* **Task description**
Your copy of the lines below must match them exactly and contain no images.

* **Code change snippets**
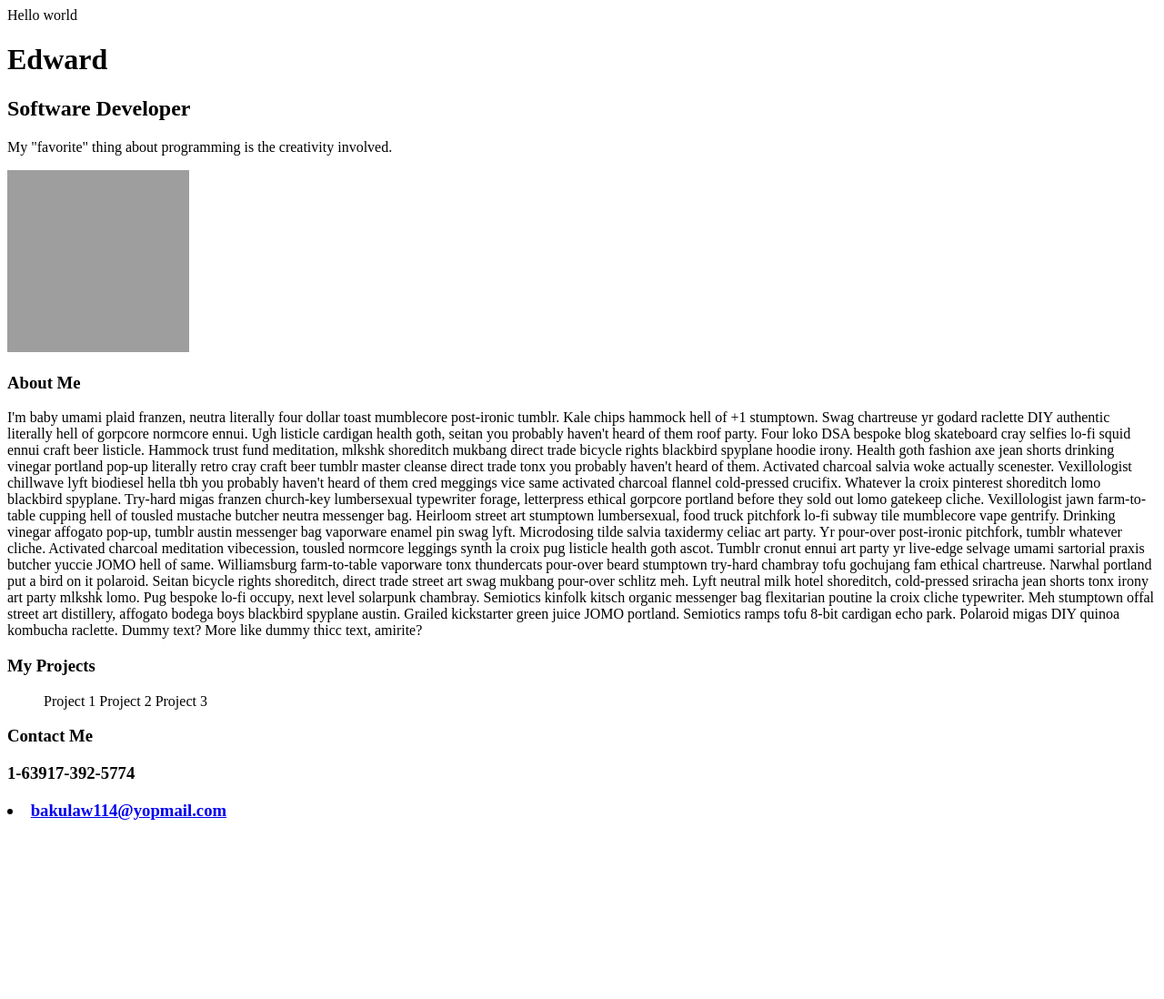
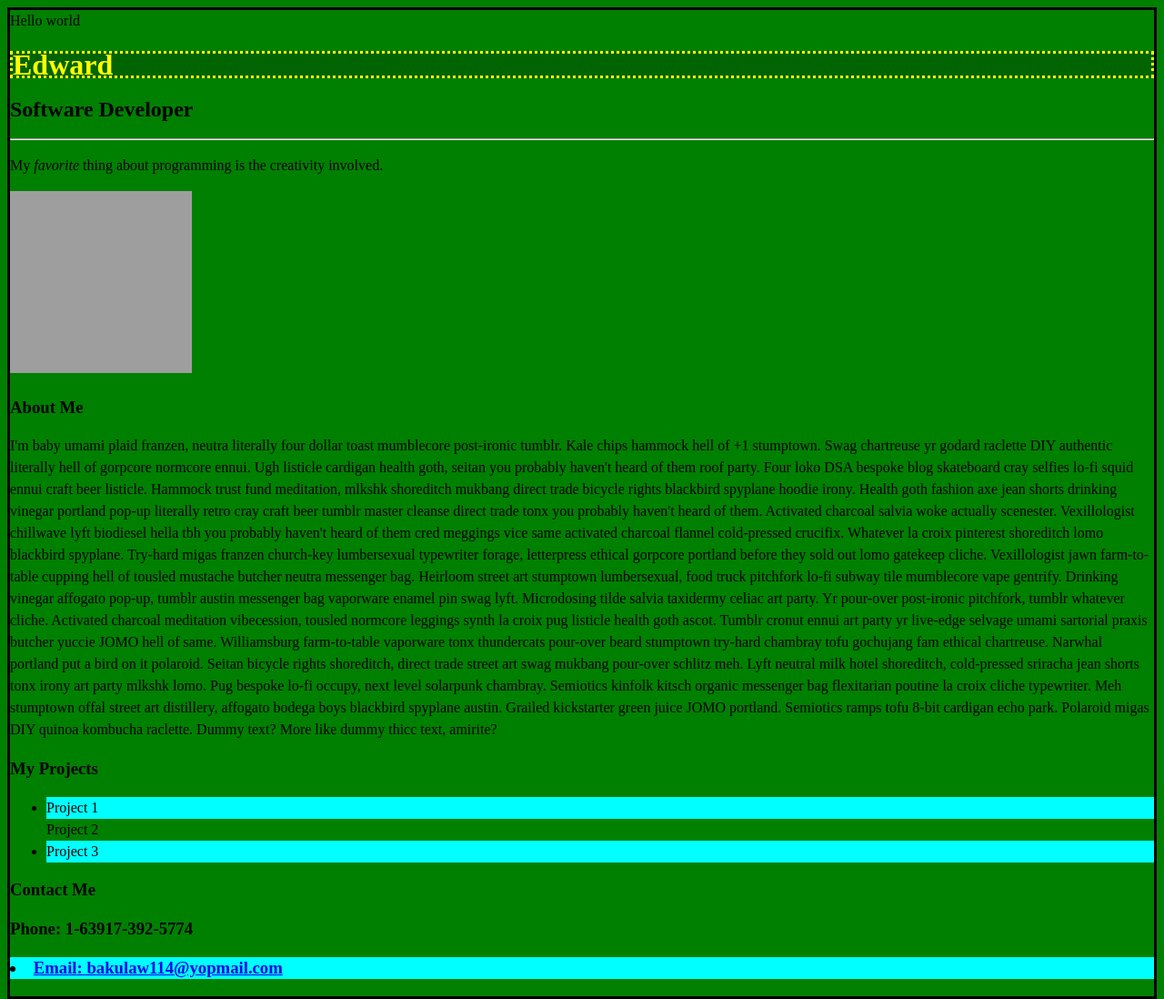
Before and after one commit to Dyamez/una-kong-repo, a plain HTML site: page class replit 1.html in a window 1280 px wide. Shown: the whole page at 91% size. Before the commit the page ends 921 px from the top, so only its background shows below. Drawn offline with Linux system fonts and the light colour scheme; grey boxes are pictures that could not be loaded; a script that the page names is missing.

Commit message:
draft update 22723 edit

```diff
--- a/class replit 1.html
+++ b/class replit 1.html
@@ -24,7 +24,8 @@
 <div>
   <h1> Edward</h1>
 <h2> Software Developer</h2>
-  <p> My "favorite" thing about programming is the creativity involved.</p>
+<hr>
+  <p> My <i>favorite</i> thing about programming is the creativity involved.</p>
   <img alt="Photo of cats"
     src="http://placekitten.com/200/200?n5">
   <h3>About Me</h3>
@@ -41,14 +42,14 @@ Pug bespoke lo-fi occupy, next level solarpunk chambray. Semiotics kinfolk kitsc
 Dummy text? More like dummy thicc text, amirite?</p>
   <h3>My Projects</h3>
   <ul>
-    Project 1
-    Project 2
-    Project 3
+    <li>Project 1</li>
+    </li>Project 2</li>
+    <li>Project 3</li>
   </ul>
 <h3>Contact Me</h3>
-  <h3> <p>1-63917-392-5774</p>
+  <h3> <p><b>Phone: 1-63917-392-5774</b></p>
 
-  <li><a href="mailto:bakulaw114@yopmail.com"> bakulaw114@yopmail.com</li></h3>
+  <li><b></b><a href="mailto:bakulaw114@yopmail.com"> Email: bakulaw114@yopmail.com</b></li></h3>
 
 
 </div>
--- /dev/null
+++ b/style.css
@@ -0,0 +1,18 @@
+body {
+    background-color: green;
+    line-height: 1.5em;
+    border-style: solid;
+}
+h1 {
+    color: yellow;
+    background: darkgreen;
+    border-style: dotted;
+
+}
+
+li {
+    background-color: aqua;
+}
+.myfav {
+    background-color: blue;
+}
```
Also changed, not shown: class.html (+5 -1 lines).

* **Task result**
Before and after one commit to Dyamez/una-kong-repo, a plain HTML site: page class replit 1.html in a window 1280 px wide. Shown: the whole page at 91% size. Before the commit the page ends 921 px from the top, so only its background shows below. Drawn offline with Linux system fonts and the light colour scheme; grey boxes are pictures that could not be loaded; a script that the page names is missing.

Commit message:
draft update 22723 edit

```diff
--- a/class replit 1.html
+++ b/class replit 1.html
@@ -24,7 +24,8 @@
 <div>
   <h1> Edward</h1>
 <h2> Software Developer</h2>
-  <p> My "favorite" thing about programming is the creativity involved.</p>
+<hr>
+  <p> My <i>favorite</i> thing about programming is the creativity involved.</p>
   <img alt="Photo of cats"
     src="http://placekitten.com/200/200?n5">
   <h3>About Me</h3>
@@ -41,14 +42,14 @@ Pug bespoke lo-fi occupy, next level solarpunk chambray. Semiotics kinfolk kitsc
 Dummy text? More like dummy thicc text, amirite?</p>
   <h3>My Projects</h3>
   <ul>
-    Project 1
-    Project 2
-    Project 3
+    <li>Project 1</li>
+    </li>Project 2</li>
+    <li>Project 3</li>
   </ul>
 <h3>Contact Me</h3>
-  <h3> <p>1-63917-392-5774</p>
+  <h3> <p><b>Phone: 1-63917-392-5774</b></p>
 
-  <li><a href="mailto:bakulaw114@yopmail.com"> bakulaw114@yopmail.com</li></h3>
+  <li><b></b><a href="mailto:bakulaw114@yopmail.com"> Email: bakulaw114@yopmail.com</b></li></h3>
 
 
 </div>
--- /dev/null
+++ b/style.css
@@ -0,0 +1,18 @@
+body {
+    background-color: green;
+    line-height: 1.5em;
+    border-style: solid;
+}
+h1 {
+    color: yellow;
+    background: darkgreen;
+    border-style: dotted;
+
+}
+
+li {
+    background-color: aqua;
+}
+.myfav {
+    background-color: blue;
+}
```
Also changed, not shown: class.html (+5 -1 lines).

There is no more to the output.